▶ [Records supplied]
● ● ● ●
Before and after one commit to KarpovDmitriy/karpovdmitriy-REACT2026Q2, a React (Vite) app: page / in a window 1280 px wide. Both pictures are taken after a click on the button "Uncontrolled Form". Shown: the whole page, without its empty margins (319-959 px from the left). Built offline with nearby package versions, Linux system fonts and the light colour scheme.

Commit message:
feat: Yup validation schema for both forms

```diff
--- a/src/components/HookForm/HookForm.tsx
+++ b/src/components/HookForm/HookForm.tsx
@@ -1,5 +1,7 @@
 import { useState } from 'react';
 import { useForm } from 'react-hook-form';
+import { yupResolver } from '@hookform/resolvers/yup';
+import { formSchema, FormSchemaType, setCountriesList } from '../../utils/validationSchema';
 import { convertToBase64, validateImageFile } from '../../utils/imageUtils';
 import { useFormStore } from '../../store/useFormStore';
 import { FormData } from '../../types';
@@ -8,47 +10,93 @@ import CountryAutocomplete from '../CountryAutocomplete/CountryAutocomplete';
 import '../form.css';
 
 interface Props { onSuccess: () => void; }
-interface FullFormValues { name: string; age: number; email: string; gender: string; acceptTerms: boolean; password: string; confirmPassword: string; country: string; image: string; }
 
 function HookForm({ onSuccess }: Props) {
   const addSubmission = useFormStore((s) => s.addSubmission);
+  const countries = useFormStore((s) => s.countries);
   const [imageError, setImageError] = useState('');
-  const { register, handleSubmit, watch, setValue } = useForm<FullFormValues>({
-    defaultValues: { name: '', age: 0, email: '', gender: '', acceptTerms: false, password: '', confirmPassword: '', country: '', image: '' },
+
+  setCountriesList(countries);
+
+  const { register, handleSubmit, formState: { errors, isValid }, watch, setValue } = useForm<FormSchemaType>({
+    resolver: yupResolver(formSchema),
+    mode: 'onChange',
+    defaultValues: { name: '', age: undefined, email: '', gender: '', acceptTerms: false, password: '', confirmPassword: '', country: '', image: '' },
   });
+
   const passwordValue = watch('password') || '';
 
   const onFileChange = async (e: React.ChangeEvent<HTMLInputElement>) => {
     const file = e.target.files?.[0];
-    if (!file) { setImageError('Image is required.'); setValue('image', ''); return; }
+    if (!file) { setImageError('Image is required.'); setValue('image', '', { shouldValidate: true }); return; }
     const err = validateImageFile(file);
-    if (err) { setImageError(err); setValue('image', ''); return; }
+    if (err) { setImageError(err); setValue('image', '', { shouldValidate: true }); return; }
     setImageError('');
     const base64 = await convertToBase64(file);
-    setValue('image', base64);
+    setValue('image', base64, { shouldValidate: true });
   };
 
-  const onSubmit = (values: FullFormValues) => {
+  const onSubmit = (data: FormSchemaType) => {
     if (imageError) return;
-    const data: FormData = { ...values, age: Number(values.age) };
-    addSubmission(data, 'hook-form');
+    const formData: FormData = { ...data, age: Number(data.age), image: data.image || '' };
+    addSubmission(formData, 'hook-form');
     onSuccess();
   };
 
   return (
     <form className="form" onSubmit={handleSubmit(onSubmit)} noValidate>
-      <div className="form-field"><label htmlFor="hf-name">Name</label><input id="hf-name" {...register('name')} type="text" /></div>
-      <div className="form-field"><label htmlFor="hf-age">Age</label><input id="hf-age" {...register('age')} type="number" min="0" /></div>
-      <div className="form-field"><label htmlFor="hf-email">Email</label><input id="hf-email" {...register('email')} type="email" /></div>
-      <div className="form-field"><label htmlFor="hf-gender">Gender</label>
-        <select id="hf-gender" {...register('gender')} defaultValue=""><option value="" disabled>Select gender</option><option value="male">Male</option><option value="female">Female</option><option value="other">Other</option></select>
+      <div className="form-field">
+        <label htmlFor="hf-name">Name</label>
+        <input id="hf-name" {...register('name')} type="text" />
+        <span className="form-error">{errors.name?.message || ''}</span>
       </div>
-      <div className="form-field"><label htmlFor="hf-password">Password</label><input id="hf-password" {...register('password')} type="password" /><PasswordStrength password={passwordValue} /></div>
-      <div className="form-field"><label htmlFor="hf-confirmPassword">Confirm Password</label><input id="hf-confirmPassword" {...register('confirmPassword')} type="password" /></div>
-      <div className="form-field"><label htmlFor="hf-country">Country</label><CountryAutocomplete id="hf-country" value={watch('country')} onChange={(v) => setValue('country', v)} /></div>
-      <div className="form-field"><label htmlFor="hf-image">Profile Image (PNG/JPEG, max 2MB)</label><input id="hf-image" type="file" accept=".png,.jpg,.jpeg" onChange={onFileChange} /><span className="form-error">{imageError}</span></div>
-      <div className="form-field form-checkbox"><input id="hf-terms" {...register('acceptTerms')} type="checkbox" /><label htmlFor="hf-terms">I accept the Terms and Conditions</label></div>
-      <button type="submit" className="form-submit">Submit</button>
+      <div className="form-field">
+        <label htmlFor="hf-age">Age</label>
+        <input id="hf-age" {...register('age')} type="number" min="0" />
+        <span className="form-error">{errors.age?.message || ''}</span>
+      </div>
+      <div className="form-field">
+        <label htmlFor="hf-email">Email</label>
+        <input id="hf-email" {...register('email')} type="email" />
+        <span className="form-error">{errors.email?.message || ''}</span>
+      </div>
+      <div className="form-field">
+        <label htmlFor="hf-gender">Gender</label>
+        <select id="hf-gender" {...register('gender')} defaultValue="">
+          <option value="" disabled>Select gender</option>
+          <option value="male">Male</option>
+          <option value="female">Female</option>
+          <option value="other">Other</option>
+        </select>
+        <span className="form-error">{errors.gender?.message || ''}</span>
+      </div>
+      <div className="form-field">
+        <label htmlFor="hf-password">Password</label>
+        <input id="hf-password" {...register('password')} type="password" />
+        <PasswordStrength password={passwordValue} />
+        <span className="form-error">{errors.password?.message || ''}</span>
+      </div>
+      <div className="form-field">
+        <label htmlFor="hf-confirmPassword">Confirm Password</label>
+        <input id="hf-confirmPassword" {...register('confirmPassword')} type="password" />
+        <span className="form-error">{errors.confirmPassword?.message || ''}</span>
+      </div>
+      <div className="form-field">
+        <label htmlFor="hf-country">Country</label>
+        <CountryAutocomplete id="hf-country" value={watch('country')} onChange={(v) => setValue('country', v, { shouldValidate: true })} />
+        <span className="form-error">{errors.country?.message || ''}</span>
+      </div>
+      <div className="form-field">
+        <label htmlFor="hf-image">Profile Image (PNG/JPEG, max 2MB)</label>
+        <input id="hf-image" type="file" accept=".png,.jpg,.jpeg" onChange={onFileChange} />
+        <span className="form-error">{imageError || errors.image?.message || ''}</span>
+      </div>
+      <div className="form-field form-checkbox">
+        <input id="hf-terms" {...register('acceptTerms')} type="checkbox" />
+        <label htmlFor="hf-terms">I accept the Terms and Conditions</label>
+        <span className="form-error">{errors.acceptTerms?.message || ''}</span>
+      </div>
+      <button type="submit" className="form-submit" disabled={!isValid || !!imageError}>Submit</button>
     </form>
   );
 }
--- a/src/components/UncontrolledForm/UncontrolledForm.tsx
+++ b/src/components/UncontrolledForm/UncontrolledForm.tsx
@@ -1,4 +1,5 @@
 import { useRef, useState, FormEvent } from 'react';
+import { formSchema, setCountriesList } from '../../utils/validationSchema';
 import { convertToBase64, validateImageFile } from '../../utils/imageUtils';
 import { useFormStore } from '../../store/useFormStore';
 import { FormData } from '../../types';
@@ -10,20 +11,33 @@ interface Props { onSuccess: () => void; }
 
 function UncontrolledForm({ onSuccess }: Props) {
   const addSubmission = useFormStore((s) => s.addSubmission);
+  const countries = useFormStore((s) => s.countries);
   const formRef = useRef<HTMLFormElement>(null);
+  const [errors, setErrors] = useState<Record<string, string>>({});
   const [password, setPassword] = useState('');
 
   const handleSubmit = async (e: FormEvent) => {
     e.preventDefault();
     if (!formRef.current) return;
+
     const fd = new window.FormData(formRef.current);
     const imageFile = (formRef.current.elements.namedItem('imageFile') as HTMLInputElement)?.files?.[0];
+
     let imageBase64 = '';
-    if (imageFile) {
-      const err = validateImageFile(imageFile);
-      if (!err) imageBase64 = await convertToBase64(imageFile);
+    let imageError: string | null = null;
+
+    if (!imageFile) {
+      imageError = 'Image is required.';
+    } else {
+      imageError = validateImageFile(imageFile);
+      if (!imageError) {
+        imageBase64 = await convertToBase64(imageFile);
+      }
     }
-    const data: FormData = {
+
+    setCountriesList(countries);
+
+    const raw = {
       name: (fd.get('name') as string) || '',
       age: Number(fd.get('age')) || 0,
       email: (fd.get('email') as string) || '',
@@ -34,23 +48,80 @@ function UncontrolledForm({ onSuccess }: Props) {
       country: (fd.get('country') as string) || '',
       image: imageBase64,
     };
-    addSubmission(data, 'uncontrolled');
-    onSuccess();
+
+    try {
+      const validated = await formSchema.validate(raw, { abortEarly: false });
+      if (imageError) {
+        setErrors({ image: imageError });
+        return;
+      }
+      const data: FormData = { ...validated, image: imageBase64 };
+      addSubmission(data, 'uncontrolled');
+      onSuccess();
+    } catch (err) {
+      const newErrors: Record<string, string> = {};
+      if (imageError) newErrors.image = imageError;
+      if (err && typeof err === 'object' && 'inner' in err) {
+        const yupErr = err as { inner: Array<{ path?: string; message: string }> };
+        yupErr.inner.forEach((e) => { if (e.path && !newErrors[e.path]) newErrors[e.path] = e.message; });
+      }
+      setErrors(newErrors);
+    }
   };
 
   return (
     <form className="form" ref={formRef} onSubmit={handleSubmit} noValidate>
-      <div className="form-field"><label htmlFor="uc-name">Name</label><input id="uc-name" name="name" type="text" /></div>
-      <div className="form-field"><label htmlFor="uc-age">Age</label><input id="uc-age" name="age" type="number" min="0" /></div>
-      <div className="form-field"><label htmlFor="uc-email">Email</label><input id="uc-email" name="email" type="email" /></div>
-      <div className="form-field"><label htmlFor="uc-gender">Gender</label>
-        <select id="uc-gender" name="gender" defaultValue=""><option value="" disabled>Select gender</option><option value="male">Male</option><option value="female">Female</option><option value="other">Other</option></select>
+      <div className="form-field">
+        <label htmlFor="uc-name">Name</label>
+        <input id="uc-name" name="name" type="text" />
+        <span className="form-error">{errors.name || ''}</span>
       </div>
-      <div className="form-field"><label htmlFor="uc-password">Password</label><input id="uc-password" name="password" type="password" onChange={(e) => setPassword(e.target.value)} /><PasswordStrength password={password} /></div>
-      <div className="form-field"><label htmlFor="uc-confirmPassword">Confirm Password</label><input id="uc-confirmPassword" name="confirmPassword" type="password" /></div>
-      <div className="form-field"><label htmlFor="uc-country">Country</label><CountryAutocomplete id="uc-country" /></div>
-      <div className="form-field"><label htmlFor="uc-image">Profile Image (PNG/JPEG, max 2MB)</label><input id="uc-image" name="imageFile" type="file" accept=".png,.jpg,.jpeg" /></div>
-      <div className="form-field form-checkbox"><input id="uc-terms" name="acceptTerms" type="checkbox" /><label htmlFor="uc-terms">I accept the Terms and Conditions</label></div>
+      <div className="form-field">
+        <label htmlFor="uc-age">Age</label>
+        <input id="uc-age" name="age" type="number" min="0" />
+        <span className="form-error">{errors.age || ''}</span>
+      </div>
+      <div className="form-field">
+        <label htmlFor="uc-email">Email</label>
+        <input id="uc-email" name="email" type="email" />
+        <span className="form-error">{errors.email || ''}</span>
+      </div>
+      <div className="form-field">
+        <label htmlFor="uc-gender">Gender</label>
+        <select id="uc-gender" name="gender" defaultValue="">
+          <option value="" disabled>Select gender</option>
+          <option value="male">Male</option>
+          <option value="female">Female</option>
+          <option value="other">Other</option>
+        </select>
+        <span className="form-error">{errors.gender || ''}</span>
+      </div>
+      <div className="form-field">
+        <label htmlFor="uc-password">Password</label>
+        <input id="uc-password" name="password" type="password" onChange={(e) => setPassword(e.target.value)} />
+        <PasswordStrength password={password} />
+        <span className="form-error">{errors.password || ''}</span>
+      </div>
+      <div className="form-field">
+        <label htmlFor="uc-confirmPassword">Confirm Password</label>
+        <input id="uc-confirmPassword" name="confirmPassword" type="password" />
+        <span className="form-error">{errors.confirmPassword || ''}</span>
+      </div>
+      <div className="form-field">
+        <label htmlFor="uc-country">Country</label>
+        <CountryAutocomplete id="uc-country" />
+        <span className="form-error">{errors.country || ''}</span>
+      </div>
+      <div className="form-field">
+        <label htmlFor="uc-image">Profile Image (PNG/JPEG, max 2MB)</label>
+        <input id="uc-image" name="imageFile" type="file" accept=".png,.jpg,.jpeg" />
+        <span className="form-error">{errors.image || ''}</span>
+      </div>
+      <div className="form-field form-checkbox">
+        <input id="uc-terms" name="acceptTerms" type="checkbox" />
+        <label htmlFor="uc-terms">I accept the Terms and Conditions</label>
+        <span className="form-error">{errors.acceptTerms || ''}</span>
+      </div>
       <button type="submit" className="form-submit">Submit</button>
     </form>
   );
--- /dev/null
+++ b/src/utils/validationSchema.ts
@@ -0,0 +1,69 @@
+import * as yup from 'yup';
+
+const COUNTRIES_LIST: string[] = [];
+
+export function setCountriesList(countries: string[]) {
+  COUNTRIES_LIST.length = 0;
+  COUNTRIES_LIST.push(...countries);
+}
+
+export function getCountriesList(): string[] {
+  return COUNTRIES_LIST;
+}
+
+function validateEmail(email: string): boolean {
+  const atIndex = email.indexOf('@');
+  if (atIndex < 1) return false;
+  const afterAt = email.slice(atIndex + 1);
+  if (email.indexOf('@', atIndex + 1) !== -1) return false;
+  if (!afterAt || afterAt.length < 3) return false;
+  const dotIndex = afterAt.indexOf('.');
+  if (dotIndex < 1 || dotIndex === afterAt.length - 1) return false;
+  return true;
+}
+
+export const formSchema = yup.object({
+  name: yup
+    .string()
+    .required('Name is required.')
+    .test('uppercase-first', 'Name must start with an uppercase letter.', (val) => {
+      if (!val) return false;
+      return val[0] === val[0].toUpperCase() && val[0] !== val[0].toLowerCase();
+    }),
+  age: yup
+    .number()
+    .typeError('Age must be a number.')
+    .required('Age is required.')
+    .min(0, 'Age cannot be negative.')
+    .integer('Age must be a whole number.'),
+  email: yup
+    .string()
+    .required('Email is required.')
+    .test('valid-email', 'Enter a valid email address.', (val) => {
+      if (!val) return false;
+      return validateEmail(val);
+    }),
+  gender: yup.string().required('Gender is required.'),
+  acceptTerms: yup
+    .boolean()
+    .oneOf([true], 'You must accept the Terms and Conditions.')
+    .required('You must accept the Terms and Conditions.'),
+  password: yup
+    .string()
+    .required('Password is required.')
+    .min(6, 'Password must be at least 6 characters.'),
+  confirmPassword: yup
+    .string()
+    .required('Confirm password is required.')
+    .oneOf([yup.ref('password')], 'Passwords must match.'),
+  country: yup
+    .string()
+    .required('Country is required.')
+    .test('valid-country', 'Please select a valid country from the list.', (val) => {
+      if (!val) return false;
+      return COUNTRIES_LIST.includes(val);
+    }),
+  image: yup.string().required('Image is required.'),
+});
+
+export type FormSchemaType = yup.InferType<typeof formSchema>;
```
● ● ● ●
▶ [Task goal]
The number of lines in this listing that hold "formRef" is the only answer required.

▶ [Solution to the problem]
5